Saturday 11 September 2010: Arum
"Zantedeschia is named after Professor Zantedeschi, probably Giovanni Zantedeschi, 1773-1846, an Italian physician and botanist, although there is some uncertainty about this. The name aethiopica is not directly related to Ethiopia, or Africa. Although called the arum lily, it is neither an arum ( the genus Arum) nor a lily ( genus Lilium).
The 'Marshmallow' with a creamy pink spathe (outer "petal" which is actually a modified leaf) and rose-pink throat and the 'Green Goddess'with a green and white spathe. There is also an attractive form with leaves spotted white.
This lovely plant was introduced to Europe very early on, apparently before Van Riebeeck had established the refreshment station at the Cape. It is also illustrated in an account of the Royal Garden in Paris in 1664. It was sent as one of the interesting plants of the Cape to Europe by Simon van der Stel some time before 1697.
The striking arum lily "flower" is actually many tiny flowers arranged in a complex spiral pattern on the central column (spadix). The tiny flowers are arranged in male and female zones on the spadix. The top 7 cm are male flowers and the lower 1.8 cm are female. If you look through a hand-lens you may see the stringy pollen emerging from the male flowers which consist largely of anthers. The female flowers have an ovary with a short stalk above it, which is the style (where the pollen is received). The spadix is surrounded by the white or coloured spathe.

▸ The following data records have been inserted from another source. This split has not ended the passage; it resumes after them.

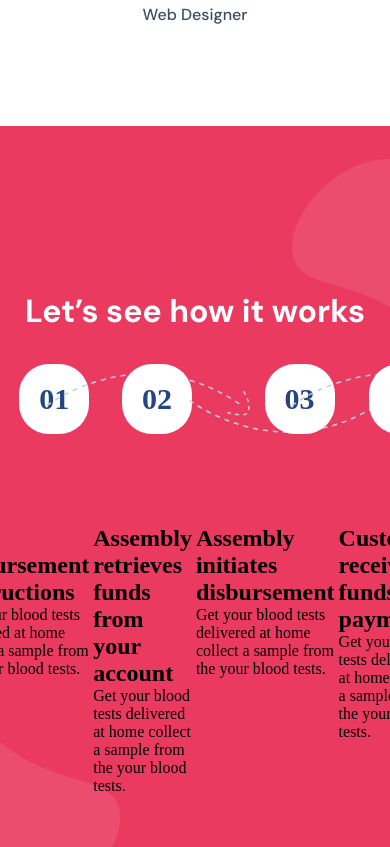
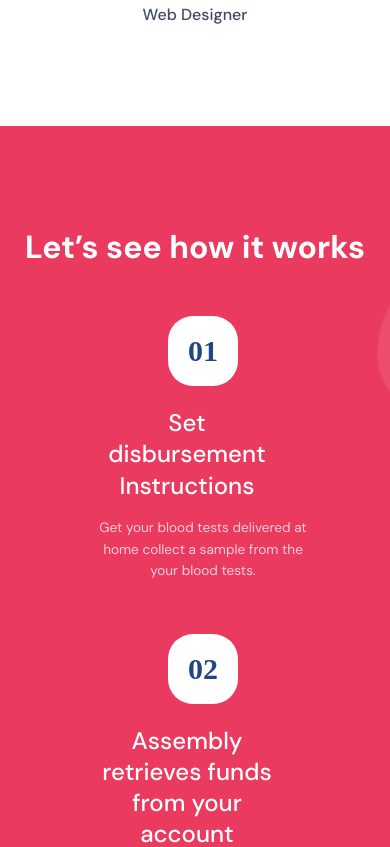
Before and after one commit to Anmol-Baranwal/WaitSmart, a Next.js app: page / in a window 390 px wide. Shown: the part 4600-5447 px from the top of the page. Built offline with nearby package versions, Linux system fonts and the light colour scheme.

Commit message:
add workflow with complete responsive styling

```diff
--- a/components/Workflow/workflow.js
+++ b/components/Workflow/workflow.js
@@ -6,23 +6,23 @@ import styles from "./workflow.module.css";
 import data from "@/data/workflow.json"; // Update the path to the data file
 
 const WorkFlow = () => {
-  //   const renderArrow = (index) => {
-  //     if (index % 2 === 0) {
-  //       return (
-  //         <div
-  //           className={styles.arrow}
-  //           style={{ backgroundImage: `url(${ArrowEven})` }}
-  //         />
-  //       );
-  //     } else {
-  //       return (
-  //         <div
-  //           className={styles.arrow}
-  //           style={{ backgroundImage: `url(${ArrowOdd})`, top: "17px" }}
-  //         />
-  //       );
-  //     }
-  //   };
+  // const renderArrow = (index) => {
+  //   if (index % 2 === 0) {
+  //     return (
+  //       <div
+  //         className={styles.arrow}
+  //         style={{ backgroundImage: `url(${ArrowEven})` }}
+  //       />
+  //     );
+  //   } else {
+  //     return (
+  //       <div
+  //         className={styles.arrow}
+  //         style={{ backgroundImage: `url(${ArrowOdd})`, top: "17px" }}
+  //       />
+  //     );
+  //   }
+  // };
 
   return (
     <section className={styles.workflow}>
@@ -38,8 +38,8 @@ const WorkFlow = () => {
             <Box className={styles.card} key={item.id}>
               <Box className={styles.iconBox}>{`0${item.id}`}</Box>
               <Box className={styles.wrapper}>
-                <Heading className={styles.wrapperTitle}>{item.title}</Heading>
-                <Text className={styles.wrapperSubtitle}>{item.text}</Text>
+                <Heading className={styles.title}>{item.title}</Heading>
+                <Text className={styles.subTitle}>{item.text}</Text>
               </Box>
               {/* {renderArrow(index + 1)} */}
             </Box>
--- a/components/Workflow/workflow.module.css
+++ b/components/Workflow/workflow.module.css
@@ -5,8 +5,8 @@
   background-position: center center;
   background-size: cover;
   position: relative;
-  padding-top: 8rem;
-  padding-bottom: 10rem;
+  padding-top: 4rem;
+  padding-bottom: 6rem;
 }
 
 .grid {
@@ -14,6 +14,8 @@
   padding-top: 0;
   grid-gap: 50px 65px;
   grid-template-columns: repeat(4, 1fr);
+  margin-left: 2rem;
+  margin-right: 2rem;
 }
 
 .card {
@@ -23,9 +25,12 @@
   text-align: left;
   width: 100%;
   margin: 0 auto;
-  padding-left: 0;
+  margin-top: 1.5rem;
+  padding-left: 1rem;
+  /* background-color: #234582; */
 }
 
+@media (min-width: 1220px) {
   .card::before {
     position: absolute;
     content: "";
@@ -49,18 +54,18 @@
   .card:last-child::before {
     display: none;
   }
+}
 
 .iconBox {
   width: 70px;
   height: 70px;
   flex-shrink: 0;
-  border-radius: 30px;
+  border-radius: 25px;
   background-color: white;
   display: flex;
   align-items: center;
   justify-content: center;
-  margin-bottom: 6rem;
-  margin-left: auto;
+  margin-bottom: 2rem;
   margin-right: 0;
   font-size: 30px;
   font-weight: 700;
@@ -71,22 +76,77 @@
   width: 100%;
   display: flex;
   flex-direction: column;
-  margin-top: -5px;
+  padding: 8px;
+  font-family: "DM Sans", sans-serif;
 }
 
 .wrapper .title {
-  font-size: 5rem;
+  font-weight: 500;
+  font-size: 2rem;
   color: white;
-  line-height: 1.55;
   padding-right: 2rem;
-  margin-bottom: 3rem;
+  line-height: 1.3;
 }
 
 .wrapper .subTitle {
   font-size: 1rem;
   font-weight: 400;
-  line-height: 2;
+  line-height: 1.6;
   color: white;
   opacity: 0.75;
   padding-right: 5rem;
+  margin-top: 1rem;
 }
+
+@media (max-width: 1020px) {
+  .grid {
+    margin-bottom: -1rem;
+    padding-top: 0;
+    grid-gap: 50px 50px;
+    grid-template-columns: repeat(2, 1fr);
+    margin: 4rem;
+  }
+
+  .wrapper .title {
+    margin-top: 0.3rem;
+    font-size: 1.5rem;
+  }
+
+  .wrapper .subTitle {
+    margin-bottom: 2rem;
+    font-size: 0.85rem;
+  }
+
+  .iconBox {
+    margin: 0.5rem;
+  }
+}
+
+@media (max-width: 650px) {
+  .grid {
+    grid-template-columns: repeat(1, 1fr);
+  }
+
+  .card {
+    text-align: center;
+    justify-content: center;
+    align-items: center;
+  }
+
+  .card:last-child {
+    margin-bottom: -5rem;
+  }
+
+  .card:first-child {
+    margin-top: -2rem;
+  }
+
+  .wrapper .subTitle {
+    padding-right: 0;
+    margin-bottom: 0;
+  }
+
+  .iconBox {
+    margin-top: 1rem;
+  }
+}
```
Lines whose indentation alone changed are shown as unchanged.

The flowers are faintly scented and this attracts various crawling insects and bees which are responsible for pollinating the flowers. A white crab spider of the family Thomisidae visits the flower to eat the insects. This spider does not spin webs and uses its whiteness as camouflage against the spathe. In the western Cape, a tiny frog Hyperolius hopstocki is also attacted to the arum lily flowers.

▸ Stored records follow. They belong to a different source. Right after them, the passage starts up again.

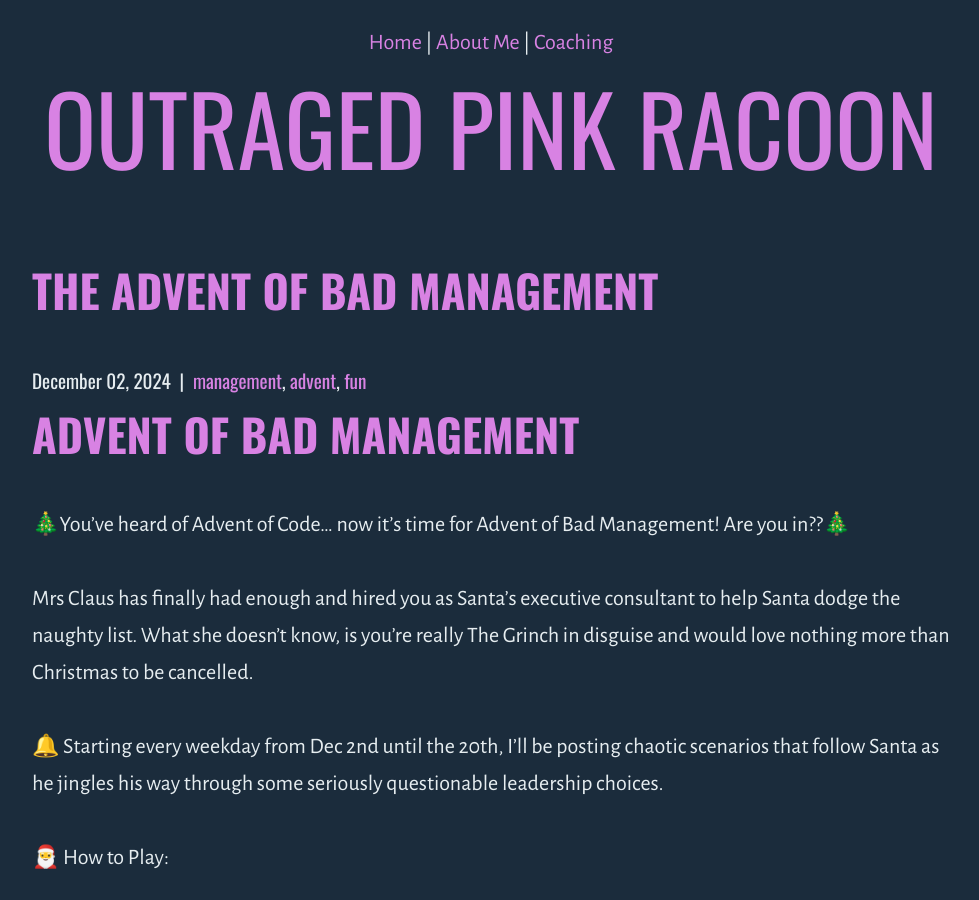
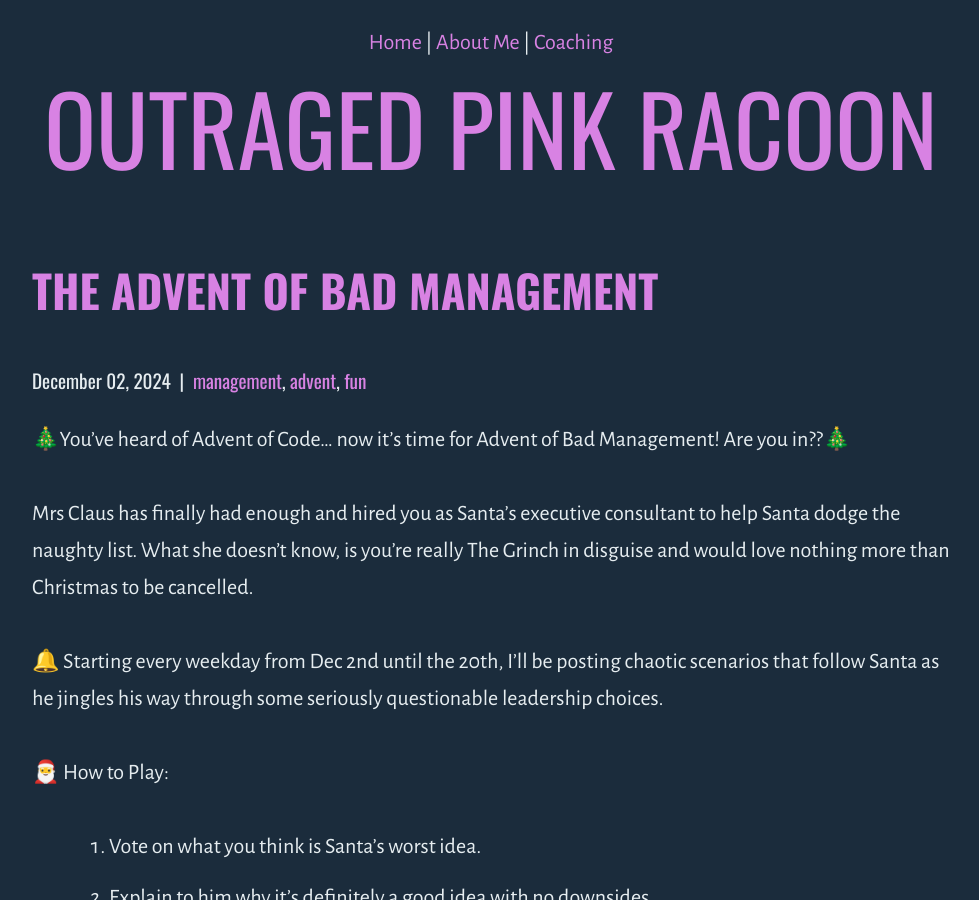
Before and after one commit to outragedpinkracoon/outragedpinkracoon.github.io, a Jekyll site: the page built from _posts/2024-12-2-advent-of-bad-management.md, in a window 1280 px wide and 900 px high. Shown: the whole window, without its empty margins (149-1128 px from the left). Built offline with Jekyll 4.4.1, drawn with Linux system fonts in a browser that asks for light colours; comment, search, counter and statistics services are not loaded.

Commit message:
remove dupe header

```diff
--- a/_posts/2024-12-2-advent-of-bad-management.md
+++ b/_posts/2024-12-2-advent-of-bad-management.md
@@ -5,7 +5,6 @@ layout: post
 categories: [management, advent, fun]
 ---
 
-# Advent of Bad Management
 🎄You've heard of Advent of Code... now it's time for Advent of Bad Management! Are you in??🎄
 
 Mrs Claus has finally had enough and hired you as Santa's executive consultant to help Santa dodge the naughty list. What she doesn't know, is you're really The Grinch in disguise and would love nothing more than Christmas to be cancelled.
@@ -23,35 +22,35 @@ In a very scientific manner I'll pick my favourite response every day based on w
 
 [Link to original LinkedIn post](https://www.linkedin.com/feed/update/urn:li:activity:7267880468044255232/)
 
-# Scenario 1
+## Scenario 1
 
 🎅: "Ugh, it’s only Day 1 and everything's already gone to hell," Santa thought as he watched elves frantically produce random amounts of toys. "How hard is it to follow a quota? Oh wait, I forgot to give them one… well they should know what to do by now!"
 
 [Join in here!](https://www.linkedin.com/feed/update/urn:li:activity:7269275673981071361/)
 
 
-# Scenario 2
+## Scenario 2
 Released Dec 3
 
-# Scenario 3
+## Scenario 3
 Released Dec 4
 
-# Scenario 4
+## Scenario 4
 Released Dec 5
-# Scenario 5
+## Scenario 5
 Released Dec 6
 
-# Scenario 6
+## Scenario 6
 Released Dec 9
 
-# Scenario 7
+## Scenario 7
 Released Dec 10
 
-# Scenario 8
+## Scenario 8
 Released Dec 11
 
-# Scenario 9
+## Scenario 9
 Released Dec 12
 
-# Scenario 10
+## Scenario 10
 Released Dec 13
```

The spathe turns green after flowering and covers the ripening berries. It rots away when these are ripe and the succulent yellow berries attract birds, which are responsible for seed dispersal.
The leaves of the arum are very interesting in that they contain water stomata which can discharge excess water, by a process known as "guttation". This prevents water-logging and enables arum lilies to grow in wet conditions.
The rhizome is large and eaten by wild pigs and porcupines and the ripe fruit enjoyed by birds. Traditionally the plant is boiled and eaten. Raw plant material causes swelling of the throat because of microscopic, sharp calcium oxalate crystals. The leaves are also traditionally used as a poultice and a treatment for headaches.